RICHMOND, Va. (WRIC) — Former Richmond Chief of Police, Gerald Smith, announced his resignation after two years of service on Tuesday, following criticism from officers and city leaders.

8News reached out to Mayor Levar Stoney for comment, outside of prepared statements. When asked if Smith’s resignation was his own decision or a push from the city, Stoney had this to say:

“I was not in the meeting, so I did not ask for any resignation, these are decisions made by the chief. As I stated earlier, I was not in the meeting,” he said. “

Stoney told 8News that Smith submitted his resignation in a private meeting. He refused to answer any further questions, citing a “personal matter.”I respect the chief’s decision. I appreciate his service.” 

Smith was appointed by Stoney as police chief on July 1, 2020, following the ouster of former police chief William Smith and the 11-day tenure of William “Jody” Blackwell as interim police chief.

The appointment came at a time of civil unrest following the police killing of George Floyd and Breonna Taylor. In his statement on Tuesday, Stoney thanked Smith for his leadership at the time.

“I want to [thank] former Chief Gerald Smith for his service to the City of Richmond and his leadership during the height of civil unrest and the global pandemic,” Stoney said.

Stoney said he handpicked Smith after receiving recommendations from former Richmond police chiefs and others.

“Smith came in during a crisis moment for the city. In 2022 we’re in a different season,” Stoney said.

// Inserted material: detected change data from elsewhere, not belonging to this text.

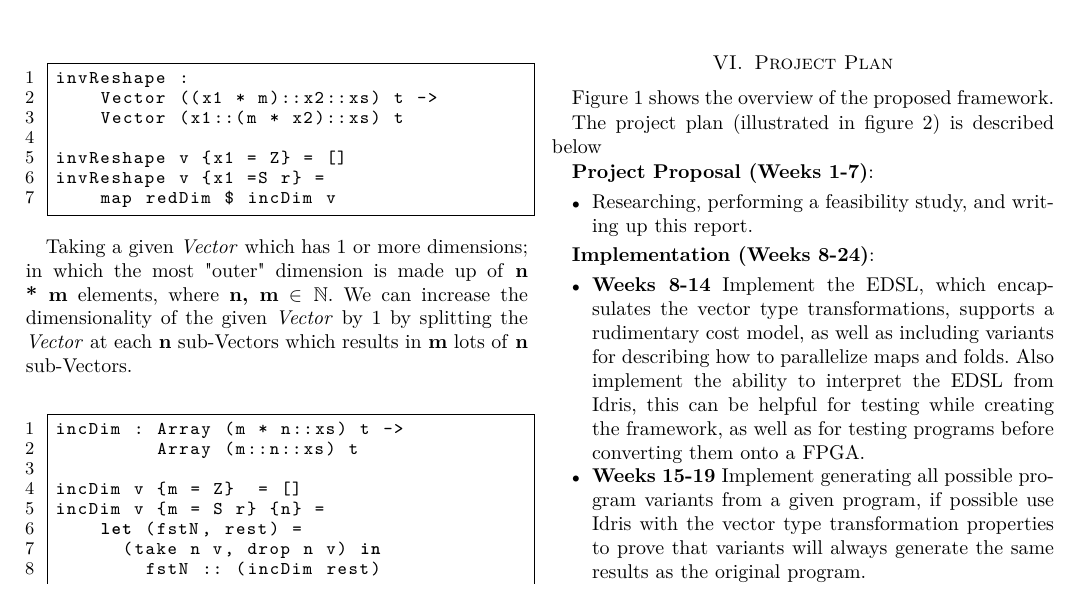
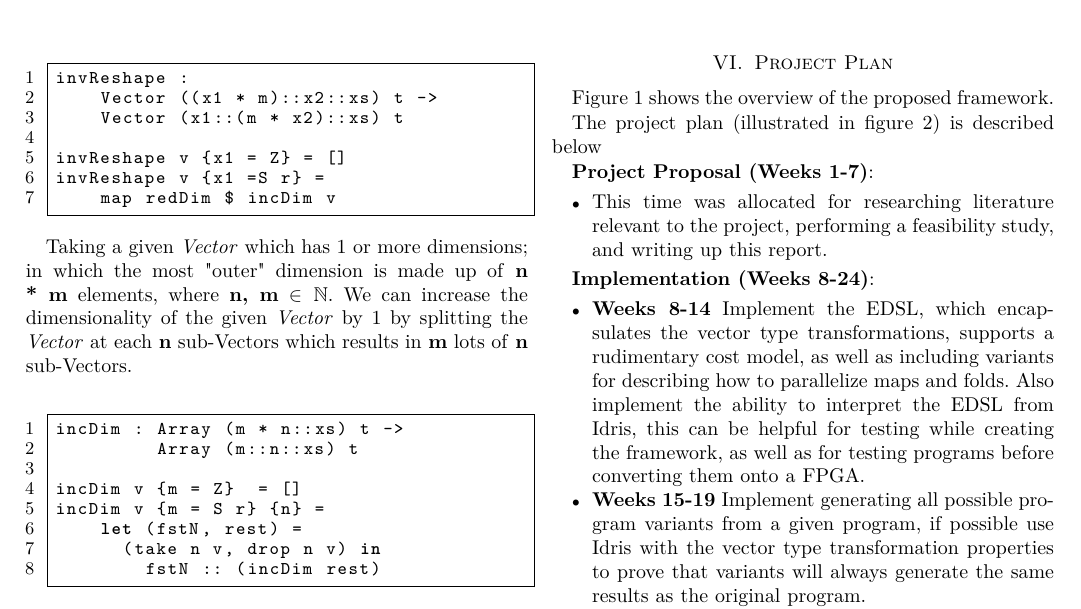
Before and after one commit to RossMeikleham/MSci-Project, a LaTeX paper (proposal/proposal.tex, which reads proposal/include/project_plan.tex): part of page 5 of 7, cut so that both start at the same text. The pictures show the PDF file proposal/proposal.pdf that the author committed with the source.

Commit message:
Fixed planning section

```diff
--- a/proposal/include/project_plan.tex
+++ b/proposal/include/project_plan.tex
@@ -6,7 +6,7 @@ The project plan (illustrated in figure~\ref{fig:workPlan}) is described below
 
 \textbf{Project Proposal (Weeks 1-7)}:
 \begin{itemize}
-\item Researching, performing a feasibility study, and writing up this report.
+\item This time was allocated for researching literature relevant to the project, performing a feasibility study, and writing up this report.
 \end{itemize}
 
 \textbf{Implementation (Weeks 8-24)}:
```
Also changed, not shown: proposal/proposal.pdf.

A day before Smith announced he would be resigning, 8News reported he had faced criticism from officers and city leaders. Concerns were raised over crime in the city, including several fatal shootings, and over the handling of an investigation of two men accused of plotting a mass shooting on July 4.

“I’m not going to get into back-and-forth playing Monday morning quarterbacking on that decision,” Stoney said when asked what the reason for Smith’s resignation could be.

Major Richard Edwards was announced to be temporarily appointed as acting police chief following Smith’s resignation. In that same announcement, Stoney said that a nationwide search would be conducted to find Smith’s permanent replacement.

“Leadership does matter and Chief Edwards is good for the transition, but we’ll get to a permanent place where someone will continue this work,” Stoney said.

Today, Stoney told 8News that his focus is now on the future of the department, community policing and filling the 150 open police officer positions.

“I respect the chief’s decision, I appreciate his service, and as I’ve stated in the past, there’s a season for everything,” Stoney said.